The U.S. Supreme Court is scheduled to release its highly anticipated decision on the honest services statute by the end of June and many legal observers, including those who prosecuted Lord Black under the controversial law, predict the top court will strike down the 28-word act as unconstitutionally vague. “I really do believe that the
convictions on honest services violations for Conrad Black are going to be vacated,” says Bennett L. Gershman, a law professor at Pace University in New York. “I think the
entire [Supreme] Court does not like this law.”
Added Eric Sussman, the former U.S. assistant attorney who led the trial against Lord Black in Chicago: “It seems unlikely they’ll reject the appeal [by Black] out of hand.”
Indeed, an appeal that was once widely dismissed is increasingly the subject of legal speculation it may succeed.

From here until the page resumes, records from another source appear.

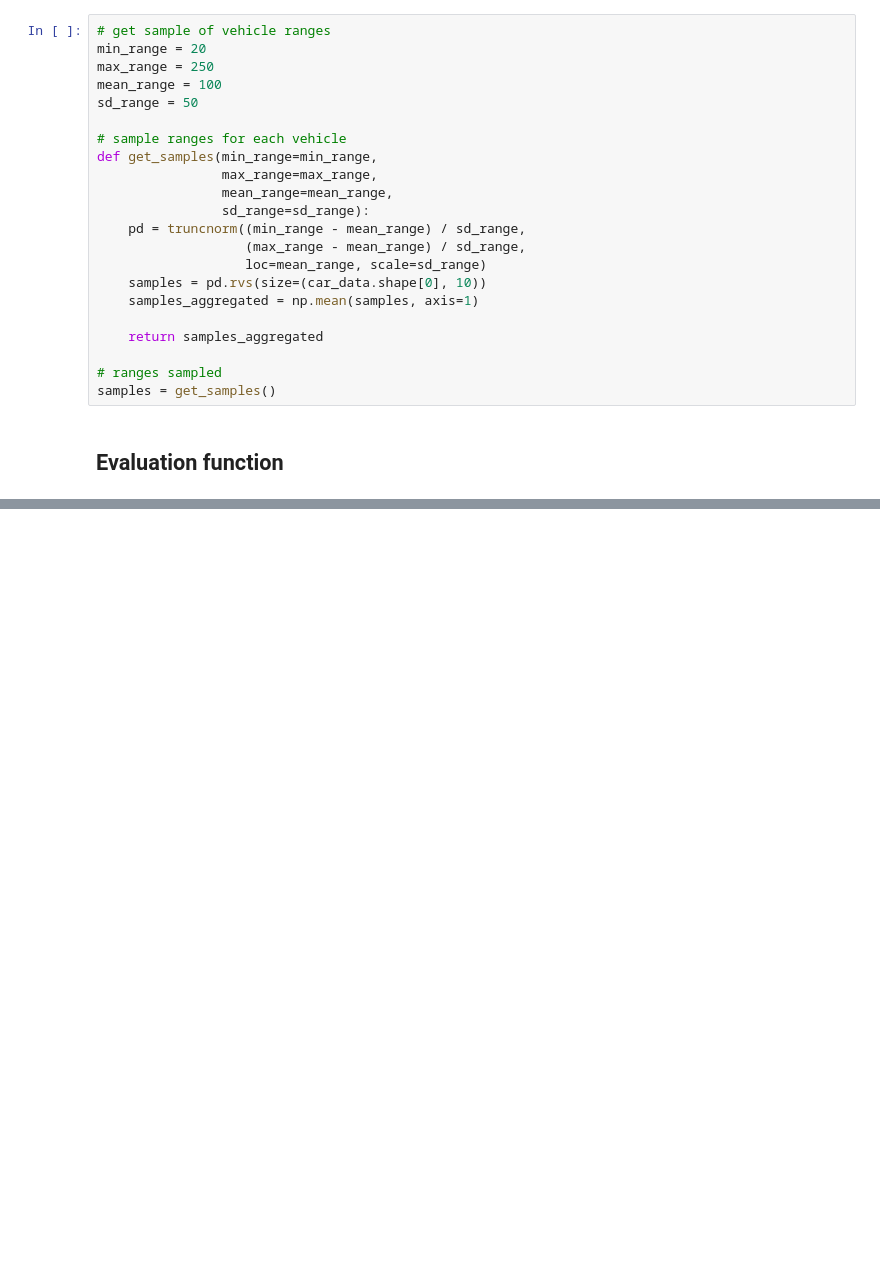
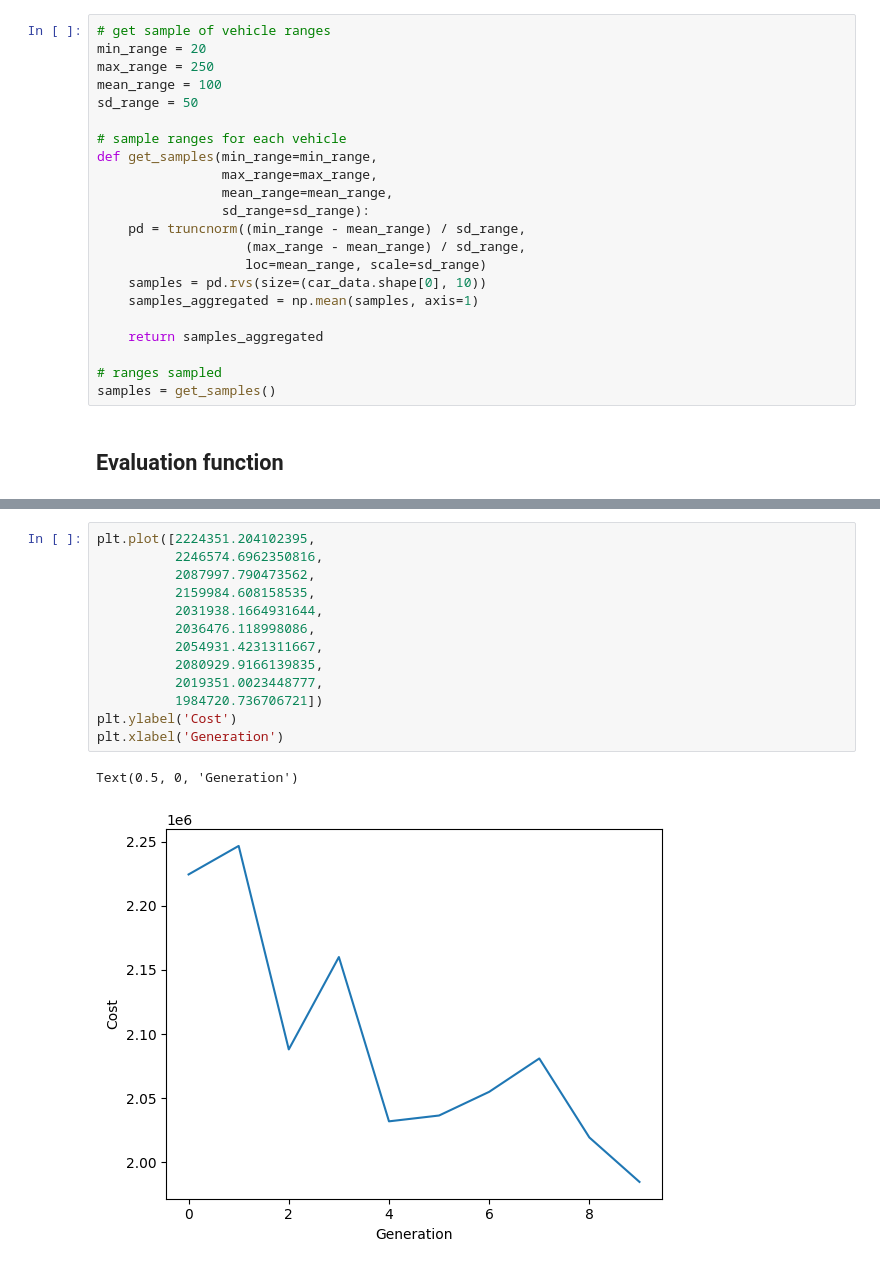
Before and after one commit to ikerforce/mopta, a Jupyter notebook: src/PSO_and_MIP.ipynb, the cells around one changed output, grey strips where cells are left out. Saved outputs shown, nothing was run; the diff lists cells and outputs as text; blank space fills up the shorter version.

```diff
--- a/src/PSO_and_MIP.ipynb
+++ b/src/PSO_and_MIP.ipynb
@@ -274,0 +288,16 @@ array([[0., 0., 0., ..., 0., 0., 0.],
+# %%
+plt.plot([2224351.204102395,
+          2246574.6962350816,
+          2087997.790473562,
+          2159984.608158535,
+          2031938.1664931644,
+          2036476.118998086,
+          2054931.4231311667,
+          2080929.9166139835,
+          2019351.0023448777,
+          1984720.736706721])
+plt.ylabel('Cost')
+plt.xlabel('Generation')
+# %% [output]
+Text(0.5, 0, 'Generation')
+[figure, added]
```
Also changed, not shown: parts of 13 cells of this notebook.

The stakes are high not only for Lord Black, who could see his fraud convictions overturned and his 6.5-year prison sentenced reduced, if not eliminated entirely. If he prevails, the repercussions could be far reaching, as countless honest-services convictions may be overturned and hundreds more thrown into question.
“There is certainly the possibility that plenty of cell doors can and will open as a result of the Supreme Court’s ruling because it has become obvious to all following these cases, that the Supreme Court believes that the government has grossly misapplied the statute,” says Jacob S. Frenkel, a former federal criminal prosecutor and former SEC enforcement lawyer.
“It is certainly a much less lonely battle than it was for the first few years, and I am cautiously optimistic that justice will prevail, but take nothing for granted and am ready for anything that comes,” Lord Black said in an email to the Post. Although he founded the National Post, and continues to be a columnist, he has no official connection to the paper.
He declined to comment further until the release of the Supreme Court’s ruling.
Lord Black is appealing his three convictions on mail and wire fraud, which also include separate counts of honest services.
The former chief executive of Hollinger International Inc. was also convicted on one count of obstruction of justice in relation to his removal of 13 boxes from Hollinger’s downtown Toronto office during the criminal investigation.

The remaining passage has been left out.